# Work instructions:
Although the records contain pictures, only their text should be repeated, exactly as it stands.

# Study material:
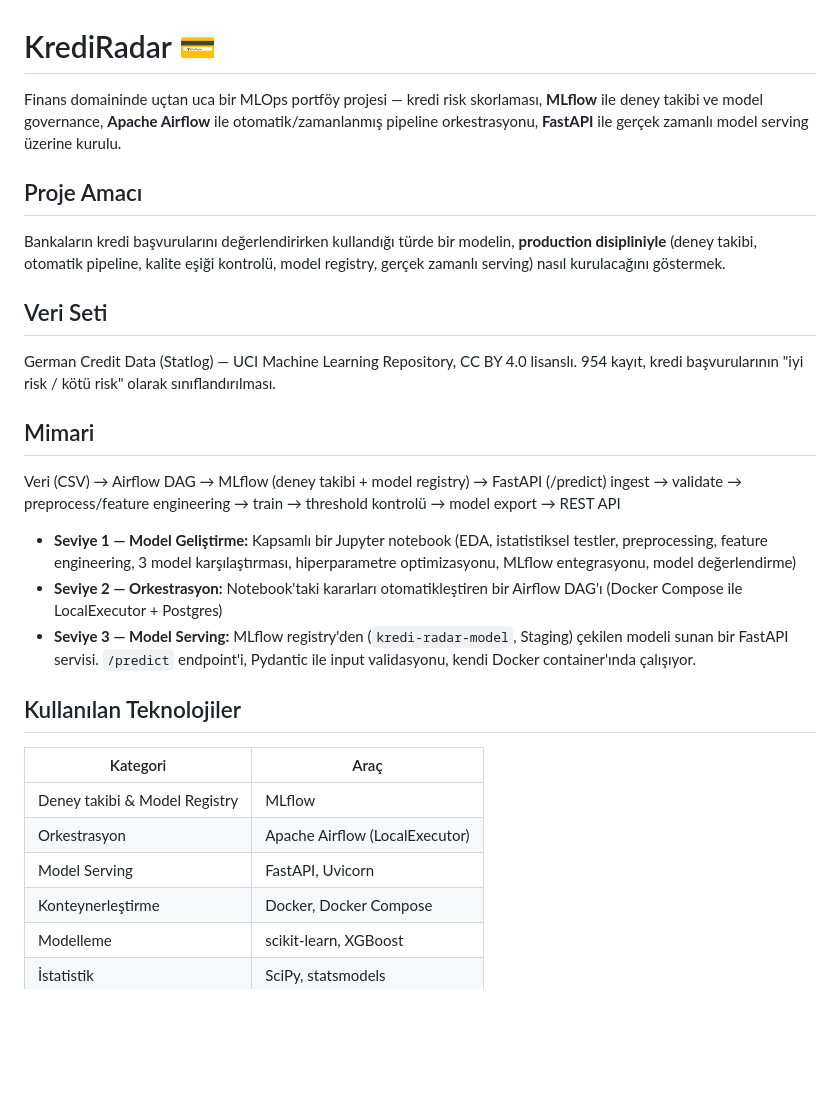
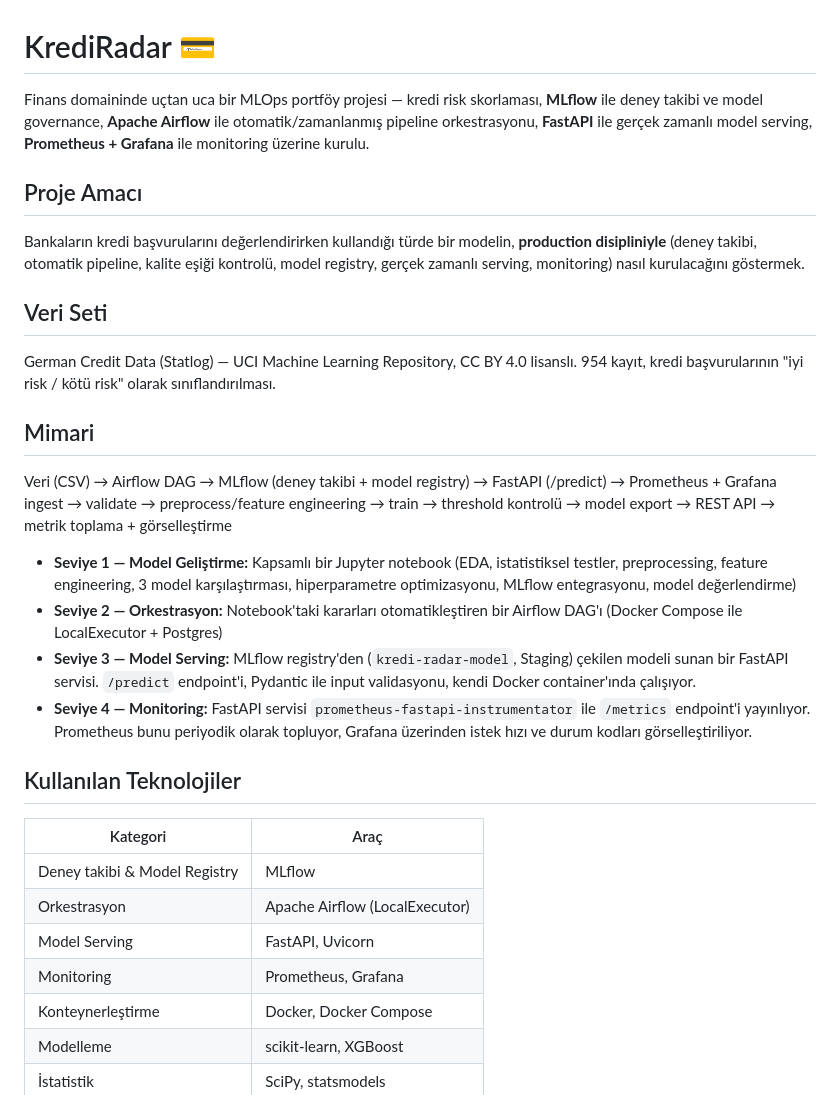
Before and after one commit to ozanoakblt/kredi-radar, a Markdown page: README.md, the part around one of its changes. Rendered like a GitHub page; blank space fills up the shorter version.

```diff
--- a/README.md
+++ b/README.md
@@ -1,10 +1,10 @@
 # KrediRadar 💳
 
-Finans domaininde uçtan uca bir MLOps portföy projesi — kredi risk skorlaması, **MLflow** ile deney takibi ve model governance, **Apache Airflow** ile otomatik/zamanlanmış pipeline orkestrasyonu, **FastAPI** ile gerçek zamanlı model serving üzerine kurulu.
+Finans domaininde uçtan uca bir MLOps portföy projesi — kredi risk skorlaması, **MLflow** ile deney takibi ve model governance, **Apache Airflow** ile otomatik/zamanlanmış pipeline orkestrasyonu, **FastAPI** ile gerçek zamanlı model serving, **Prometheus + Grafana** ile monitoring üzerine kurulu.
 
 ## Proje Amacı
 
-Bankaların kredi başvurularını değerlendirirken kullandığı türde bir modelin, **production disipliniyle** (deney takibi, otomatik pipeline, kalite eşiği kontrolü, model registry, gerçek zamanlı serving) nasıl kurulacağını göstermek.
+Bankaların kredi başvurularını değerlendirirken kullandığı türde bir modelin, **production disipliniyle** (deney takibi, otomatik pipeline, kalite eşiği kontrolü, model registry, gerçek zamanlı serving, monitoring) nasıl kurulacağını göstermek.
 
 ## Veri Seti
 
@@ -12,12 +12,13 @@ German Credit Data (Statlog) — UCI Machine Learning Repository, CC BY 4.0 lisa
 
 ## Mimari
 
-Veri (CSV) → Airflow DAG → MLflow (deney takibi + model registry) → FastAPI (/predict)
-ingest → validate → preprocess/feature engineering → train → threshold kontrolü → model export → REST API
+Veri (CSV) → Airflow DAG → MLflow (deney takibi + model registry) → FastAPI (/predict) → Prometheus + Grafana
+ingest → validate → preprocess/feature engineering → train → threshold kontrolü → model export → REST API → metrik toplama + görselleştirme
 
 - **Seviye 1 — Model Geliştirme:** Kapsamlı bir Jupyter notebook (EDA, istatistiksel testler, preprocessing, feature engineering, 3 model karşılaştırması, hiperparametre optimizasyonu, MLflow entegrasyonu, model değerlendirme)
 - **Seviye 2 — Orkestrasyon:** Notebook'taki kararları otomatikleştiren bir Airflow DAG'ı (Docker Compose ile LocalExecutor + Postgres)
 - **Seviye 3 — Model Serving:** MLflow registry'den (`kredi-radar-model`, Staging) çekilen modeli sunan bir FastAPI servisi. `/predict` endpoint'i, Pydantic ile input validasyonu, kendi Docker container'ında çalışıyor.
+- **Seviye 4 — Monitoring:** FastAPI servisi `prometheus-fastapi-instrumentator` ile `/metrics` endpoint'i yayınlıyor. Prometheus bunu periyodik olarak topluyor, Grafana üzerinden istek hızı ve durum kodları görselleştiriliyor.
 
 ## Kullanılan Teknolojiler
 
@@ -26,6 +27,7 @@ ingest → validate → preprocess/feature engineering → train → threshold k
 | Deney takibi & Model Registry | MLflow |
 | Orkestrasyon | Apache Airflow (LocalExecutor) |
 | Model Serving | FastAPI, Uvicorn |
+| Monitoring | Prometheus, Grafana |
 | Konteynerleştirme | Docker, Docker Compose |
 | Modelleme | scikit-learn, XGBoost |
 | İstatistik | SciPy, statsmodels |
```
Also changed, not shown: other parts of README.md (+15 -1 lines), screenshots/grafana_istek_hizi_1.png (added), screenshots/grafana_istek_hizi_2.png (added), screenshots/prometheus_targets.png (added), 4 other files.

# Answer for this exercise:
Before and after one commit to ozanoakblt/kredi-radar, a Markdown page: README.md, the part around one of its changes. Rendered like a GitHub page; blank space fills up the shorter version.

```diff
--- a/README.md
+++ b/README.md
@@ -1,10 +1,10 @@
 # KrediRadar 💳
 
-Finans domaininde uçtan uca bir MLOps portföy projesi — kredi risk skorlaması, **MLflow** ile deney takibi ve model governance, **Apache Airflow** ile otomatik/zamanlanmış pipeline orkestrasyonu, **FastAPI** ile gerçek zamanlı model serving üzerine kurulu.
+Finans domaininde uçtan uca bir MLOps portföy projesi — kredi risk skorlaması, **MLflow** ile deney takibi ve model governance, **Apache Airflow** ile otomatik/zamanlanmış pipeline orkestrasyonu, **FastAPI** ile gerçek zamanlı model serving, **Prometheus + Grafana** ile monitoring üzerine kurulu.
 
 ## Proje Amacı
 
-Bankaların kredi başvurularını değerlendirirken kullandığı türde bir modelin, **production disipliniyle** (deney takibi, otomatik pipeline, kalite eşiği kontrolü, model registry, gerçek zamanlı serving) nasıl kurulacağını göstermek.
+Bankaların kredi başvurularını değerlendirirken kullandığı türde bir modelin, **production disipliniyle** (deney takibi, otomatik pipeline, kalite eşiği kontrolü, model registry, gerçek zamanlı serving, monitoring) nasıl kurulacağını göstermek.
 
 ## Veri Seti
 
@@ -12,12 +12,13 @@ German Credit Data (Statlog) — UCI Machine Learning Repository, CC BY 4.0 lisa
 
 ## Mimari
 
-Veri (CSV) → Airflow DAG → MLflow (deney takibi + model registry) → FastAPI (/predict)
-ingest → validate → preprocess/feature engineering → train → threshold kontrolü → model export → REST API
+Veri (CSV) → Airflow DAG → MLflow (deney takibi + model registry) → FastAPI (/predict) → Prometheus + Grafana
+ingest → validate → preprocess/feature engineering → train → threshold kontrolü → model export → REST API → metrik toplama + görselleştirme
 
 - **Seviye 1 — Model Geliştirme:** Kapsamlı bir Jupyter notebook (EDA, istatistiksel testler, preprocessing, feature engineering, 3 model karşılaştırması, hiperparametre optimizasyonu, MLflow entegrasyonu, model değerlendirme)
 - **Seviye 2 — Orkestrasyon:** Notebook'taki kararları otomatikleştiren bir Airflow DAG'ı (Docker Compose ile LocalExecutor + Postgres)
 - **Seviye 3 — Model Serving:** MLflow registry'den (`kredi-radar-model`, Staging) çekilen modeli sunan bir FastAPI servisi. `/predict` endpoint'i, Pydantic ile input validasyonu, kendi Docker container'ında çalışıyor.
+- **Seviye 4 — Monitoring:** FastAPI servisi `prometheus-fastapi-instrumentator` ile `/metrics` endpoint'i yayınlıyor. Prometheus bunu periyodik olarak topluyor, Grafana üzerinden istek hızı ve durum kodları görselleştiriliyor.
 
 ## Kullanılan Teknolojiler
 
@@ -26,6 +27,7 @@ ingest → validate → preprocess/feature engineering → train → threshold k
 | Deney takibi & Model Registry | MLflow |
 | Orkestrasyon | Apache Airflow (LocalExecutor) |
 | Model Serving | FastAPI, Uvicorn |
+| Monitoring | Prometheus, Grafana |
 | Konteynerleştirme | Docker, Docker Compose |
 | Modelleme | scikit-learn, XGBoost |
 | İstatistik | SciPy, statsmodels |
```
Also changed, not shown: other parts of README.md (+15 -1 lines), screenshots/grafana_istek_hizi_1.png (added), screenshots/grafana_istek_hizi_2.png (added), screenshots/prometheus_targets.png (added), 4 other files.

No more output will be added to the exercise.